6. Track and measure results

Most social media platforms have built-in insights or branded content tools that automatically track your efforts. Go back to your campaign goals to determine which metrics you should be tracking and stay on top of them. Weekly is ideal, but monthly is probably more realistic.

If you want to track who’s bought what from which influencer, use tactics like coupon codes and unique links. These will track the results from each individual influencer, which is particularly useful if you’re working with a handful of influencers on the same campaign.

4 ecommerce influencer campaign examples

1. Athleta on TikTok

Athleta partners with influencers to promote its clothing. In the video, fittybritty shares outfit inspiration using Athleta clothing with her 259,000 followers. It’s generated over 7,500 likes and started a convo about the clothing brand.

@fittybritty #salutationstash Tights from @Athleta = my daily uniform these days! Perf for errands, walks w/Mango, & a sweat sesh! #powerofshe #athletapartner ♬ I Can Feel It v3 - Nick Sena and Danny Echevarria  

2. Lazy Oaf on Instagram

Clothing brand Lazy Oaf partnered with Marzia Kjellberg for a guide to Brighton. With 8.3 million followers, it’s clear that working with Marzia was going to get the brand some serious reach. The post received over 7,500 likes.

Lazy Oaf x Marzia Kjellberg

3. Barefoot Dreams and MeUndies on Twitter

Barefoot Dreams and MeUndies paired up with the Merrell Twins for this influencer post on Twitter. The duo has over 230,000 followers on Twitter and this post about their cosy evening in generated over 1,000 likes and 50 retweets for the two brands.

Merrel Twins influencers on Twitter

4. Tower 28 and Foreo on YouTube

Unboxing videos are huge on YouTube, with tons of influencers sharing their latest “hauls” wither their audiences. In this one, mega-influencer Laura Lee shows off products from brands like Tower 28 and Foreo.


Create successful influencer marketing campaigns every single time
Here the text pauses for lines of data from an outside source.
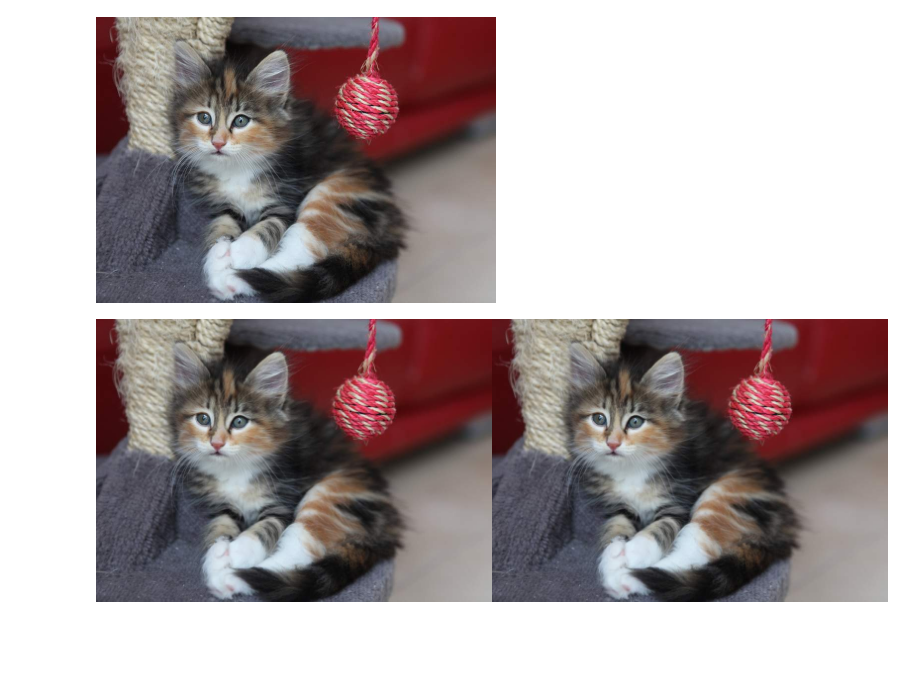
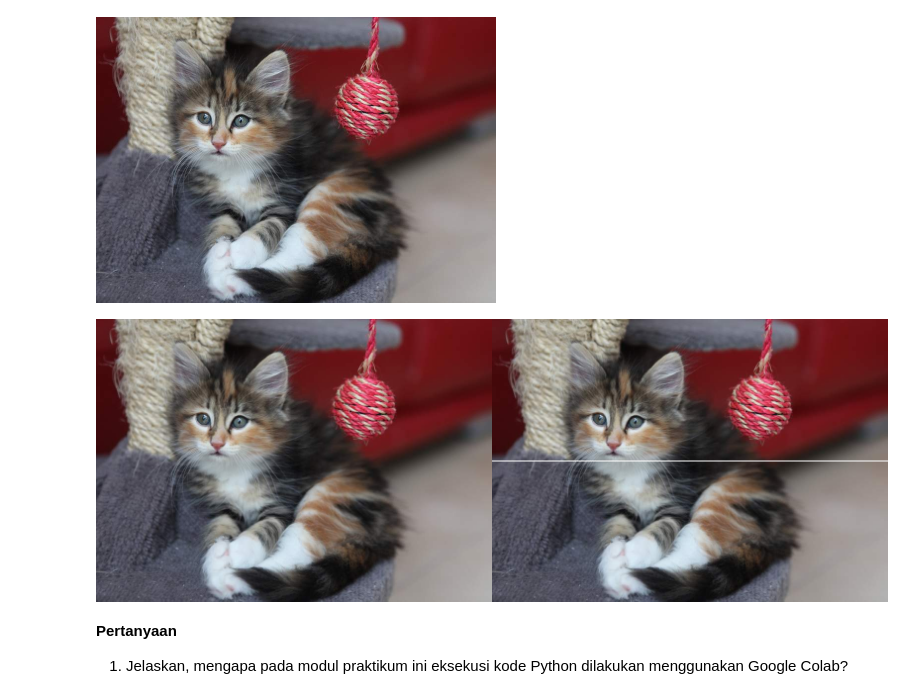
Before and after one commit to Amaliastf/PCVK_Ganjil_2023, a Jupyter notebook: week_01.ipynb, the cells around one changed output. Drawn from its saved outputs; the diff is of its cells as text; code cells hidden in the pictures; blank space fills up the shorter version.

```diff
--- a/week_01.ipynb
+++ b/week_01.ipynb
@@ -34,12 +34,15 @@ resolusi image : tinggi x lebar =  286 x  400
 # %%
 image_2 = cv.cvtColor(image, cv.COLOR_BGR2RGB)
 image_3 = cv.cvtColor(image, cv.COLOR_BGR2RGB)
 
 #membuat garis horizontal ditengah image
 for y in range (lebar):
-    image_3[int((tinggi)/2),y] - [255,255,255]
+    image_3[int((tinggi)/2),y] = [255,255,255]
 
 final_frame = cv.hconcat((image_2, image_3))
 cv2_imshow(final_frame)
 # %% [output]
-[figure, old version]
+[figure, new version]
+# %% [markdown]
+**Pertanyaan**
+  1. Jelaskan, mengapa pada modul praktikum ini eksekusi kode Python dilakukan menggunakan Google Colab?
```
Like any marketing campaign, influencer campaigns work best when they’re planned in advance and align with your overall business goals.

Remember: influencers don’t have to be big-name celebs. They can be small, niche accounts with followings that align with your brand, or even your very own customers. Explore different ways of working with influencers to determine what method works best for you, your brand, and your audience.

While you’re at it, don’t forget to use Dash to approve influencer content and create a library of images and videos to use across channels and future marketing campaigns. Happy influencing!

Lizzie Davey

Lizzie Davey writes for ecommerce and marketing SaaS brands. She helps create B2B content strategies and is the Founder of Copy Revival and Freelance Magic.

Read more about
Lizzie Davey

Create the home for your brand's visual content

Speed up the time it takes to get content in front of customers. Upload images and video to Dash. Then send them out to your channels in a few clicks.

Start your free trial - no credit card needed

Search and filter for content in Dash